  1. Dear Roberta, thank you for sharing this inspiring series of perspectives from a person whose story deserves to be celebrated. We are all here to learn and do something unique. These words provide a basis that any of us could use as a starting block in discovering how we serve spirit even with the most subtle of our breaths.

    1. Dear Mike, I am coming to see now that Thomas is preparing us to fight great evils when in reality it would be our very act of actively fighting that would increase the negativity that causes all these evils and injustices in the first place! I hadn’t thought of it before, but of course Bonhoeffer, Gandhi, and Dr. King all fought phenomenal injustice as Jesus would have done it, and the only way it is possible to fight it in a reality entirely based in consciousness. I’m deep into thinking about all of this today, thanks to Thomas; I realize now where this whole series is leading. Part of the reason why I so much enjoy doing this work is that I’m just a soldier. I don’t have to be a general!
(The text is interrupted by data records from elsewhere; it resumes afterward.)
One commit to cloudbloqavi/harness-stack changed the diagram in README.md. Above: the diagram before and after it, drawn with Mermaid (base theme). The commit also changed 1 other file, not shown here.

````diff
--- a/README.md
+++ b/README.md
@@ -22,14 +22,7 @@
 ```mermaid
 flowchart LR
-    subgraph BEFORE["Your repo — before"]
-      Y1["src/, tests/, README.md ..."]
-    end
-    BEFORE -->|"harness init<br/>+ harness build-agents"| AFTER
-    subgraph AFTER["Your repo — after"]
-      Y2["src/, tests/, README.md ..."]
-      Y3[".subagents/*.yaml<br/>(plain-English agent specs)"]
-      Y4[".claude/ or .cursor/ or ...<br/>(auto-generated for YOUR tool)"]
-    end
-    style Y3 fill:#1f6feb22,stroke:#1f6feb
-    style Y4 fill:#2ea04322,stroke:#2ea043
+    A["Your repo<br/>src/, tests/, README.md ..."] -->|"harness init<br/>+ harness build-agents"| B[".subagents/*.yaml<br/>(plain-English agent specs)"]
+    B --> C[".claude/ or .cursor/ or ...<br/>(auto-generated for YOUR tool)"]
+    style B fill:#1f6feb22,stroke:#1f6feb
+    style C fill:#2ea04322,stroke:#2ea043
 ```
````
    1. Oh dear Millie, I’m so glad you are finding our weekly sharing here helpful to you! And thank you for taking the time to read here, and to share your thoughts. The greatest thrill of my life is this opportunity I have been given to share with you what has most inspired me. In bringing you Dr. Bonhoeffer’s insights, I feel as if I am bringing together two of my wonderful friends so they can become great friends of one another!

  2. God bless you, Roberta. This message, particularly, spoke to my soul. Thank you and may the love of Jesus radiate through us all.

    1. Oh my dear Kimberly, that is precisely the point! May we all become pure vessels for the love of the Lord, to hold it and radiate it and transform the world. That was so perfectly said!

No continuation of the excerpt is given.